Now that both sons are campered-up, we thought it would be appropriate to get all three RVs in the same place. With Son #2 still at Ft. Leavenworth, and us in Atlanta, a rough half-way point is Land Between the Lakes National Recreation Area, a little-known national treasure consisting of over 170,000 acres federal land dedicated to every kind of outdoor recreation one can think of. We’d all been here back in 2007 (when both sons were with the 101st Airborne stationed at Ft. Campbell).
So, 8 years later, it’s like coming home.
Except that the 2007 trip was pre-K, as in “pre-kids.” So how would it work out with four little darlings, ages 2 to 6? On Thursday, May 14, Son #2 arrived from Leavenworth (although much later in the afternoon than planned), with Son #1 not due in until tomorrow, so the first afternoon was basically just hanging around, playing in the water and exploring the “secret fort” in Grandpa’s camper…
…until we were confronted with the truth of God’s plan that we are made male and female, and little boys are just different than little girls. Proof? Consider this. If you’re walking along the shore and find a disgusting, half-eaten, rotting, alligator gar, covered with maggots, what do you do?
Right … if you’re a little four-year-old boy, you pick it up and bring it around to show all the grownups what you’ve found (which, incidentally, made Mom throw up in her mouth).
Next day, Son #1 shows up, and we are all set up, three-in-a-row, ready for three days of fun in the sun!
Just one problem with the fun-in-the-sun plan: the sun. They had been forecasting pretty heavy rain and thunderstorms for whole weekend, but we decided to blaze on anyway, mostly because the likelihoods kept bouncing around, and the heaviest rains weren’t supposed to hit us anyway, and, well, whatever. On Friday night the storms hit, and they hit hard. So, we decided we had to serve up dinner and entertain the LDs in Ace, all five grown-ups, four kiddies, and three dogs. Fortunately, we had movies, good food, and Ace handles t-storms pretty well.
Next day, still raining (and forecast to continue to mid-afternoon), it was off to the planetarium and nature center.
Then back to Ace for lunch (inside again, still rain-bound), nap time, and then when the weather cleared, burgers, mac-n-cheese, and s’mores. And in the midst of that, we were treated to one of those moments that drives home the truth of the adage, “Whatever adults can plan, children can plan around.” With large areas of the campground pretty much mudded-up, the kids decided that nothing could be better than stomping, kicking, and sliding around in the drainage ditches.
But I guess that’s the point. There’s a lot to like in a trip like this: the camping itself, a great place like LBL, a chance for the two brothers to get together one last time before they’re on opposite ends of the country, more time for the cousins together, and, of course, whatever that magical thing is about kids in the woods. But, as I noted in my last post, the best part may be the virtue for children of disconnected time. I’m pretty sure that no parent ever said, “Hey–I know you’ve been shuttled from one planned environment to another for the past month, so let me make up for it by sending you out into the woods to stomp around in a sloppy drainage ditch.” But while camping, that’s not only OK, it’s the essence of the experience, in fact there are no other options, creating a memory for the kids that will stay with them forever.

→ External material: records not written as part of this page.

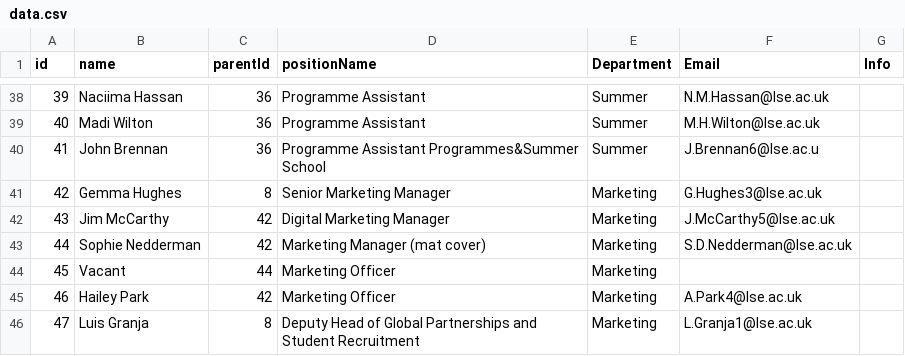
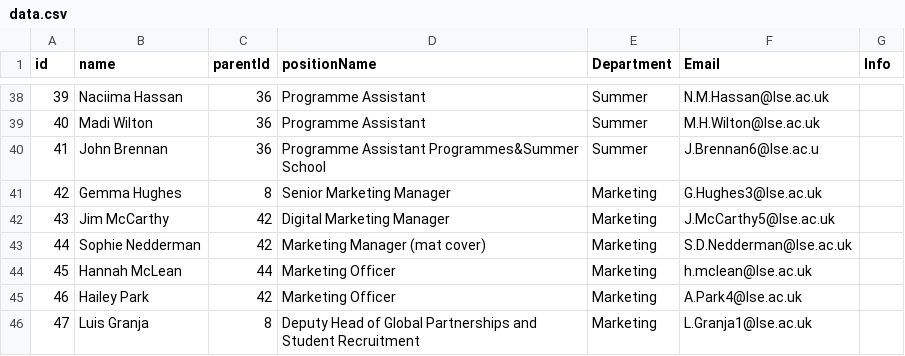
Before and after one commit to ExtendedEducation/org-chart, a CSV file: misc/data.csv, drawn as a sheet; only a part is shown, gaps mark what is left out.

Commit message:
Update data.csv

```diff
--- a/misc/data.csv
+++ b/misc/data.csv
@@ -43,3 +43,3 @@ id,name,parentId,positionName,Department,Email,Info
 44,Sophie Nedderman,42,Marketing Manager (mat cover),Marketing,S.D.Nedderman@lse.ac.uk,
-45,Vacant,44,Marketing Officer,Marketing,,
+45,Hannah McLean,44,Marketing Officer,Marketing,h.mclean@lse.ac.uk,
 46,Hailey Park,42,Marketing Officer,Marketing,A.Park4@lse.ac.uk,
```
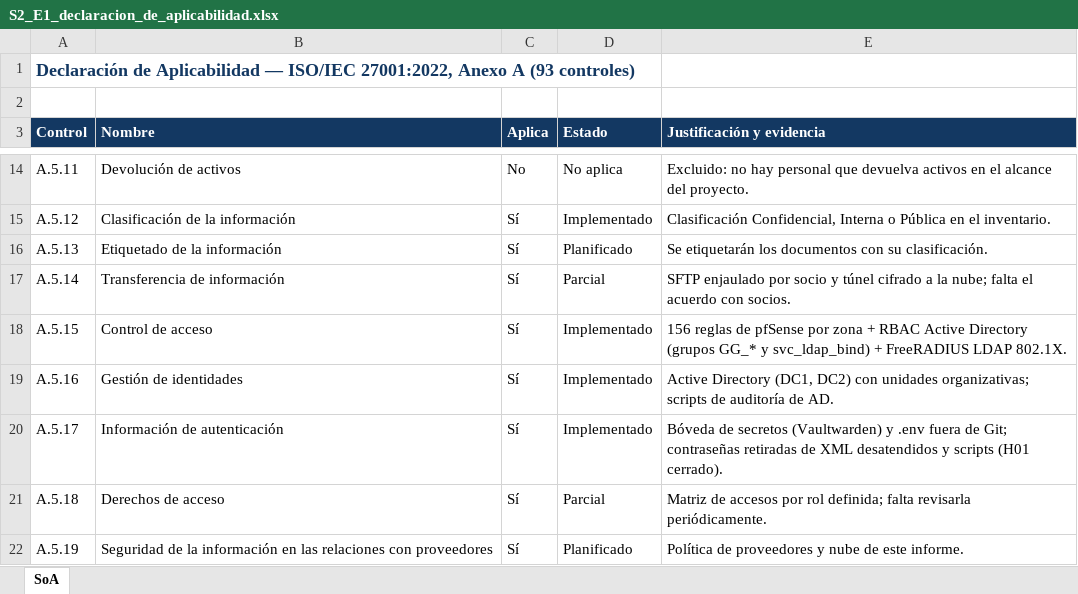
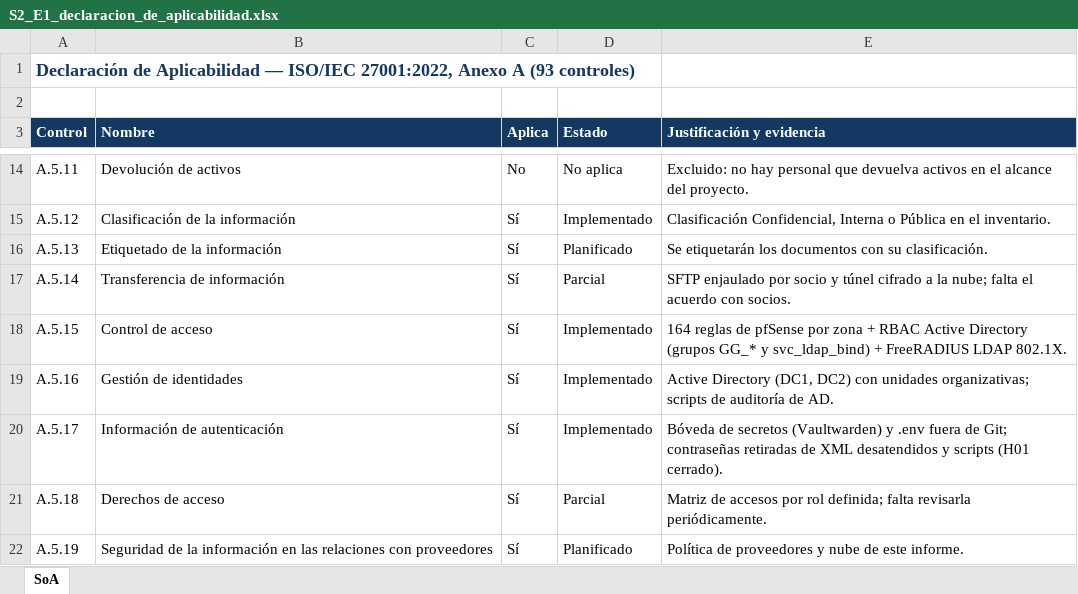
Before and after one commit to abelguevara-upeu/rubrica-entregables, an Excel workbook: entregables_upeu/xlsx/S2_E1_declaracion_de_aplicabilidad.xlsx, sheet SoA, drawn as a sheet; only a part is shown, gaps mark what is left out; values as stored, in another font and other column widths than the file's, no borders; conditional formats not drawn; the diff names each change by its address in the sheet, - before the commit and + after, or states it on an @@ line.

```diff
--- a/entregables_upeu/xlsx/S2_E1_declaracion_de_aplicabilidad.xlsx (sheet SoA)
+++ b/entregables_upeu/xlsx/S2_E1_declaracion_de_aplicabilidad.xlsx (sheet SoA)
-E18 (Justificación y evidencia): 156 reglas de…
+E18 (Justificación y evidencia): 164 reglas de…
```
Also changed, not shown: entregables_upeu/xlsx/S2_E1_inventario_de_activos.xlsx, entregables_upeu/xlsx/S2_E1_matriz_de_riesgos.xlsx, 15 other files.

The whole photo album can be found here: LBL 2015 Photo Album.
Statistics for the trip:
Campsite: 3 nights @ $22.00 (senior rate) (woo hoo)
10 adult admissions (5 ea to planetarium, nature center): $35.00
Ice, worms, other essentials: $20.00
Est’d fuel cost: $254.24
Est’d mileage: 7.91 mpg (mostly pulling the toad)